▶ [Source records]
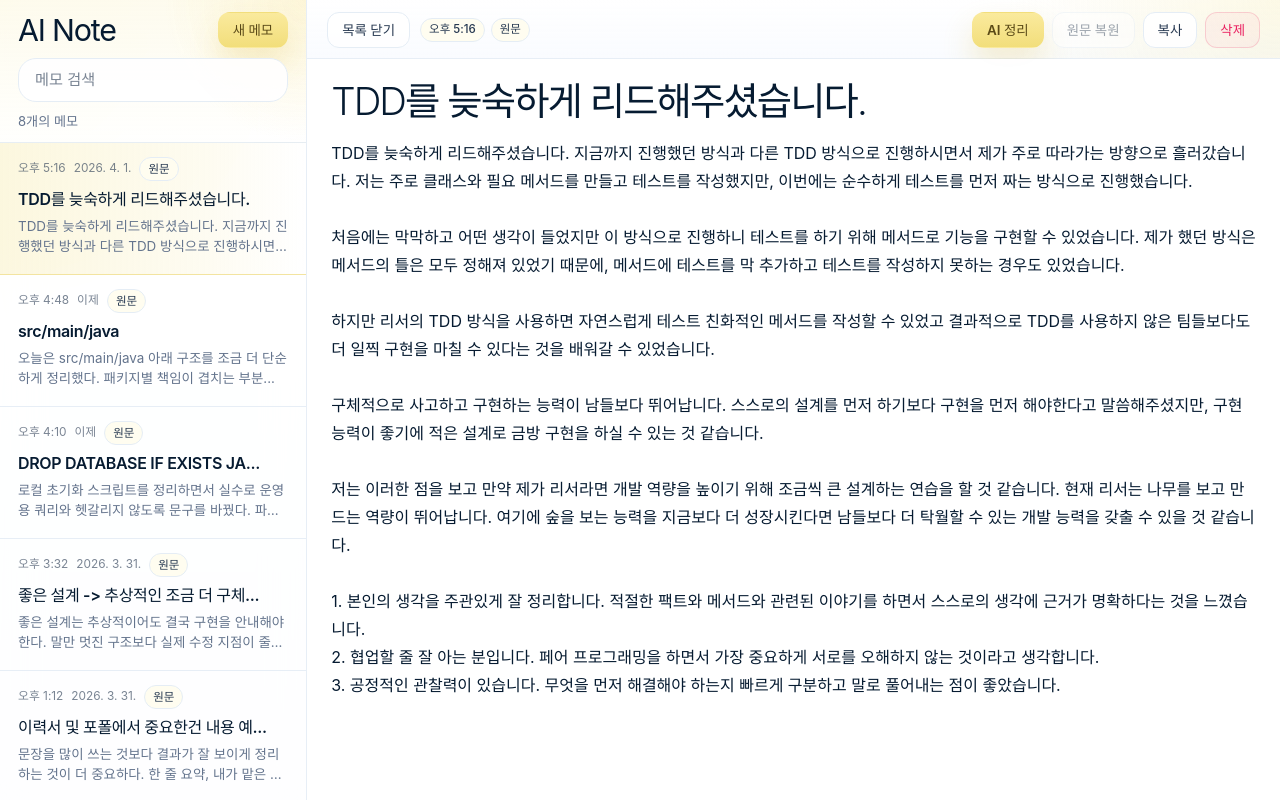
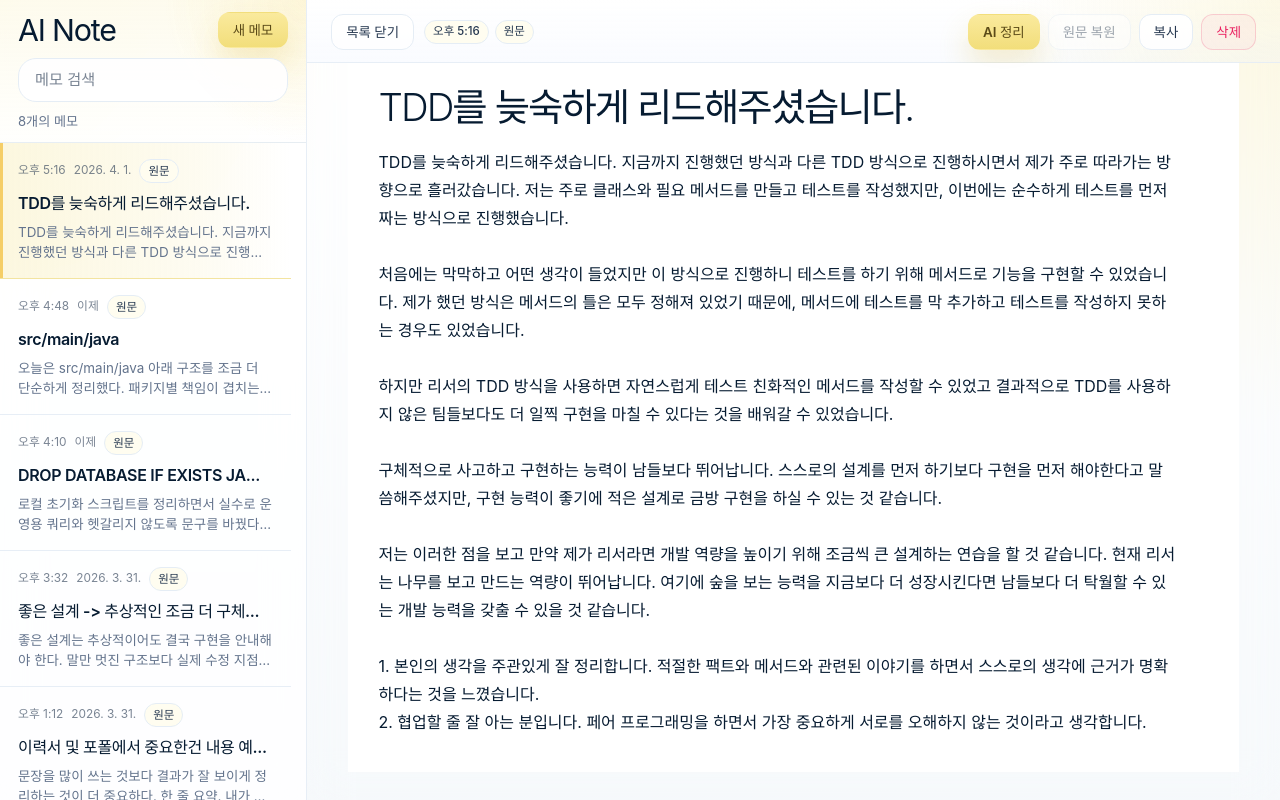
Before and after one commit to yeo-li/ai-note, a React (Vite) app: page / in a window 1280 px wide. Built offline with nearby package versions, Linux system fonts and the light colour scheme.

Commit message:
qa: improve UX balance and fix restore-after-undo regression

```diff
--- a/src/App.tsx
+++ b/src/App.tsx
@@ -19,6 +19,7 @@ type NoteBackup = {
 type DeletedNoteState = {
   note: Note;
   index: number;
+  backup: NoteBackup | null;
 };
 
 type TransformDraft = {
@@ -600,6 +601,7 @@ function App() {
       return;
     }
 
+    const deletedBackup = backups[activeNote.id] ?? null;
     const currentVisibleNotes = hasQuery ? filteredNotes : notes;
     const deletedIndex = notes.findIndex((note) => note.id === activeNote.id);
     const deletedVisibleIndex = currentVisibleNotes.findIndex((note) => note.id === activeNote.id);
@@ -618,7 +620,8 @@ function App() {
     setAiPrompt("");
     setRecentlyDeleted({
       note: activeNote,
-      index: deletedIndex
+      index: deletedIndex,
+      backup: deletedBackup
     });
     setBackups((currentBackups) => {
       const nextBackups = { ...currentBackups };
@@ -638,6 +641,16 @@ function App() {
       const restoreIndex = Math.min(recentlyDeleted.index, nextNotes.length);
       nextNotes.splice(restoreIndex, 0, recentlyDeleted.note);
       return nextNotes;
+    });
+    setBackups((currentBackups) => {
+      if (!recentlyDeleted.backup) {
+        return currentBackups;
+      }
+
+      return {
+        ...currentBackups,
+        [recentlyDeleted.note.id]: recentlyDeleted.backup
+      };
     });
     setSelectedNoteId(recentlyDeleted.note.id);
     setRecentlyDeleted(null);
@@ -688,7 +701,7 @@ function App() {
           {statusMessage}
         </div>
         <section className={`app-body${isSidebarOpen ? "" : " is-sidebar-hidden"}`}>
-          <aside className="sidebar">
+          <aside className="sidebar" id="memo-sidebar">
             <div className="sidebar-head">
               <div className="sidebar-brand">
                 <strong>AI Note</strong>
@@ -732,7 +745,7 @@ function App() {
               </div>
             </div>
 
-            <div className="note-list" aria-label="메모 목록" data-testid="note-list">
+            <div className="note-list" role="listbox" aria-label="메모 목록" data-testid="note-list">
               {!isCollectionEmpty && filteredNotes.length > 0 ? (
                 filteredNotes.map((note) => {
                   const isSelected = activeNote?.id === note.id;
@@ -745,6 +758,8 @@ function App() {
                       data-mode={note.mode}
                       data-testid={`note-list-item-${note.id}`}
                       type="button"
+                      role="option"
+                      aria-selected={isSelected}
                       aria-current={isSelected ? "true" : undefined}
                       aria-label={`${noteLabel} 메모`}
                       onClick={() => {
@@ -789,6 +804,8 @@ function App() {
                           className="paper-button"
                           type="button"
                           data-testid="editor-toggle-sidebar-button"
+                          aria-controls="memo-sidebar"
+                          aria-expanded={isSidebarOpen}
                           onClick={() => {
                             setIsSidebarOpen((current) => !current);
                           }}
@@ -813,7 +830,7 @@ function App() {
                       <div className="paper-meta">
                         <span>{activeNote.updatedAt}</span>
                         <span>{activeModeLabel}</span>
-                        {hasQuery ? <span>{filteredNotes.length} results</span> : null}
+                        {hasQuery ? <span>{filteredNotes.length}개 결과</span> : null}
                       </div>
                     </div>
 
--- a/src/styles.css
+++ b/src/styles.css
@@ -1,6 +1,7 @@
 :root {
   --page-gutter: clamp(10px, 1.4vw, 24px);
   --mac-titlebar-safe-left: 84px;
+  --mac-titlebar-safe-top: 28px;
   --page-bg: #fcf7dd;
   --surface: #ffffff;
   --surface-alt: #fffdf0;
@@ -22,8 +23,11 @@
   --success: #15be53;
   --warning: #9b6829;
   --border: #e5edf5;
+  --focus-ring: rgba(242, 222, 123, 0.78);
+  --focus-shadow: 0 0 0 4px rgba(242, 222, 123, 0.2);
   --shadow-1: 0 20px 48px rgba(6, 27, 49, 0.08);
   --shadow-2: 0 26px 72px rgba(31, 51, 91, 0.12);
+  --editor-measure: 920px;
   font-family:
     "Avenir Next",
     "SF Pro Display",
@@ -120,12 +124,12 @@ textarea:focus-visible {
 }
 
 .app-shell.is-macos .sidebar-head {
-  padding-top: 12px;
+  padding-top: 14px;
   padding-left: 18px;
 }
 
 .app-shell.is-macos .paper-head {
-  padding-top: 30px;
+  padding-top: calc(8px + var(--mac-titlebar-safe-top));
 }
 
 .app-shell.is-macos .app-body.is-sidebar-hidden .paper-head,
@@ -247,8 +251,9 @@ textarea:focus-visible {
 
 .sidebar-search:focus-within,
 .paper-search:focus-within {
-  border-color: var(--border);
-  box-shadow: none;
+  border-color: var(--focus-ring);
+  background: #ffffff;
+  box-shadow: var(--focus-shadow);
 }
 
 .sidebar-search input,
@@ -269,13 +274,17 @@ textarea:focus-visible {
 
 .sidebar-search-button {
   flex: 0 0 auto;
-  min-height: 28px;
+  min-height: 32px;
   padding: 0 10px;
   border-radius: 999px;
   background: rgba(242, 222, 123, 0.24);
   color: var(--brand-dark);
   font-size: 0.72rem;
   font-weight: 600;
+}
+
+.sidebar-search-button:hover {
+  background: rgba(242, 222, 123, 0.34);
 }
 
 .sidebar-summary {
@@ -335,6 +344,12 @@ textarea:focus-visible {
   background: rgba(234, 34, 97, 0.04);
 }
 
+.paper-button-danger:hover {
+  border-color: rgba(234, 34, 97, 0.26);
+  background: rgba(234, 34, 97, 0.1);
+  box-shadow: 0 10px 24px rgba(234, 34, 97, 0.1);
+}
+
 .status-button {
   border-color: rgba(21, 190, 83, 0.16);
   background: rgba(21, 190, 83, 0.08);
@@ -344,6 +359,7 @@ textarea:focus-visible {
 .note-list {
   min-height: 0;
   overflow: auto;
+  scrollbar-gutter: stable;
   padding: 0;
   display: grid;
   align-content: start;
@@ -353,10 +369,10 @@ textarea:focus-visible {
 
 .note-list-item {
   width: 100%;
-  height: 132px;
+  min-height: 132px;
   display: flex;
-  align-items: stretch;
-  padding: 14px 18px;
+  align-items: flex-start;
+  padding: 16px 18px;
   border-radius: 0;
   border: 0;
   border-bottom: 1px solid rgba(229, 237, 245, 0.9);
@@ -380,7 +396,17 @@ textarea:focus-visible {
   border-color: var(--brand-border);
   background:
     linear-gradient(90deg, rgba(242, 222, 123, 0.24) 0%, rgba(242, 222, 123, 0.1) 68%, transparent 100%);
-  box-shadow: none;
+  box-shadow: inset 3px 0 0 var(--accent);
+}
+
+.note-list-item:focus-visible {
+  position: relative;
+  z-index: 1;
+  background:
+    linear-gradient(90deg, rgba(242, 222, 123, 0.18) 0%, rgba(242, 222, 123, 0.08) 68%, transparent 100%);
+  box-shadow:
+    inset 3px 0 0 var(--accent),
+    inset 0 0 0 1px rgba(242, 222, 123, 0.4);
 }
 
 .note-list-item[data-mode="organized"] .note-list-state {
@@ -394,7 +420,7 @@ textarea:focus-visible {
   display: grid;
   grid-template-rows: auto auto minmax(0, 1fr);
   align-items: start;
-  gap: 8px;
+  gap: 10px;
   min-width: 0;
 }
 
@@ -402,20 +428,21 @@ textarea:focus-visible {
   display: flex;
   align-items: center;
   gap: 8px;
-  flex-wrap: nowrap;
-  overflow: hidden;
+  flex-wrap: wrap;
   color: var(--text-faint);
   font-size: 0.74rem;
 }
 
 .note-list-copy strong {
+  display: -webkit-box;
   font-size: 1rem;
   font-weight: 600;
   line-height: 1.25;
   letter-spacing: -0.02em;
-  white-space: nowrap;
+  -webkit-line-clamp: 2;
+  -webkit-box-orient: vertical;
+  white-space: normal;
   overflow: hidden;
-  text-overflow: ellipsis;
 }
 
 .note-list-preview {
@@ -432,6 +459,9 @@ textarea:focus-visible {
 .sidebar-empty {
   margin: 0;
   padding: 18px;
+  display: grid;
+  align-content: start;
+  gap: 8px;
   border-radius: 0;
   background: transparent;
   border: 0;
@@ -469,8 +499,8 @@ textarea:focus-visible {
 
 .paper-head {
   display: grid;
-  gap: 8px;
-  padding: 12px 20px 10px;
+  gap: 12px;
+  padding: 14px 24px 12px;
   border-bottom: 1px solid rgba(229, 237, 245, 0.9);
   background:
     radial-gradient(circle at top right, rgba(242, 222, 123, 0.18), transparent 28%),
@@ -495,8 +525,8 @@ textarea:focus-visible {
 .paper-utility-bar {
   display: grid;
   grid-template-columns: minmax(0, 1fr) auto;
-  gap: 10px;
-  align-items: center;
+  gap: 14px;
+  align-items: start;
 }
 
 .paper-meta,
@@ -508,11 +538,13 @@ textarea:focus-visible {
 
 .paper-meta {
   gap: 6px;
+  row-gap: 8px;
 }
 
 .paper-actions {
   justify-content: flex-end;
   gap: 8px;
+  row-gap: 10px;
 }
 
 .ai-prompt-form {
@@ -533,8 +565,9 @@ textarea:focus-visible {
 }
 
 .ai-prompt-input:focus-within {
-  border-color: var(--border);
-  box-shadow: none;
+  border-color: var(--focus-ring);
+  background: #ffffff;
+  box-shadow: var(--focus-shadow);
 }
 
 .ai-prompt-input input {
@@ -553,10 +586,11 @@ textarea:focus-visible {
 .paper-body {
   min-height: 0;
   overflow: auto;
-  padding: 0;
+  padding: 0 clamp(16px, 2vw, 28px) clamp(18px, 2.8vw, 28px);
+  scrollbar-gutter: stable both-edges;
   display: flex;
   flex-direction: column;
-  gap: 0;
+  gap: 18px;
 }
 
 .transform-preview,
@@ -577,6 +611,14 @@ textarea:focus-visible {
   border-bottom: 1px solid var(--brand-border);
   border-left: 0;
   box-shadow: none;
+}
+
+.transform-preview-head,
+.transform-preview-body,
+.transform-original,
+.transform-preview-actions {
+  width: min(100%, var(--editor-measure));
+  margin: 0 auto;
 }
 
 .transform-preview-head,
@@ -657,8 +699,8 @@ textarea:focus-visible {
   min-height: 0;
   display: grid;
   grid-template-rows: auto minmax(0, 1fr);
-  gap: 18px;
-  padding: 22px 24px 24px;
+  gap: 20px;
+  padding: 24px clamp(20px, 2.4vw, 32px) 28px;
   border: 0;
   border-radius: 0;
   background: rgba(255, 255, 255, 0.98);
@@ -668,6 +710,7 @@ textarea:focus-visible {
 .editor-field {
   display: grid;
   gap: 10px;
+  width: min(100%, var(--editor-measure));
 }
 
 .editor-field-body {
@@ -678,12 +721,14 @@ textarea:focus-visible {
   width: 100%;
   padding: 0;
   border: 0;
+  border-bottom: 1px solid transparent;
   background: transparent;
   outline: none;
   font-size: clamp(1.8rem, 3.2vw, 2.4rem);
   font-weight: 350;
   line-height: 1.05;
   letter-spacing: -0.05em;
+  transition: border-color 160ms ease;
 }
 
 .paper-title:focus,
@@ -691,7 +736,17 @@ textarea:focus-visible {
 .paper-editor:focus,
 .paper-editor:focus-visible {
   outline: none;
-  box-shadow: none;
+}
+
+.paper-title:focus,
+.paper-title:focus-visible {
+  border-color: rgba(242, 222, 123, 0.9);
+}
+
+.paper-editor:focus,
+.paper-editor:focus-visible {
+  background: rgba(255, 253, 240, 0.84);
+  box-shadow: inset 0 0 0 1px rgba(242, 222, 123, 0.68);
 }
 
 .paper-editor {
@@ -702,10 +757,15 @@ textarea:focus-visible {
   background: transparent;
   outline: none;
   resize: none;
-  padding: 0;
+  padding: 14px 16px;
+  margin: -14px -16px;
+  border-radius: 20px;
   font-size: 1rem;
   line-height: 1.75;
   color: var(--text-main);
+  transition:
+    background-color 160ms ease,
+    box-shadow 160ms ease;
 }
 
 .paper-editor.is-readonly {
@@ -722,6 +782,7 @@ textarea:focus-visible {
   display: grid;
   gap: 14px;
   padding: 32px;
+  width: min(100%, 720px);
   border-radius: 28px;
   border: 1px solid var(--brand-border);
   background: rgba(255, 255, 255, 0.98);
@@ -751,11 +812,6 @@ textarea:focus-visible {
 }
 
 @media (max-width: 760px) {
-  .paper-topline {
-    flex-direction: column;
-    align-items: flex-start;
-  }
-
   .paper-utility-bar {
     grid-template-columns: 1fr;
   }
@@ -784,6 +840,10 @@ textarea:focus-visible {
     justify-content: flex-start;
   }
 
+  .app-shell.is-macos .sidebar-brand {
+    padding-left: calc(var(--mac-titlebar-safe-left) - 28px);
+  }
+
   .paper-head,
   .paper-body {
     padding-left: 18px;
@@ -802,5 +862,4 @@ textarea:focus-visible {
     min-height: 300px;
     line-height: 1.7;
   }
-
 }
```
Also changed, not shown: 1 other file (tests, documents, lock files or other folders).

▶ [Task goal] Check the listing above for lines containing the string "gradient", and copy each one.

▶ [Answer to the problem]
     linear-gradient(90deg, rgba(242, 222, 123, 0.24) 0%, rgba(242, 222, 123, 0.1) 68%, transparent 100%);
+    linear-gradient(90deg, rgba(242, 222, 123, 0.18) 0%, rgba(242, 222, 123, 0.08) 68%, transparent 100%);
     radial-gradient(circle at top right, rgba(242, 222, 123, 0.18), transparent 28%),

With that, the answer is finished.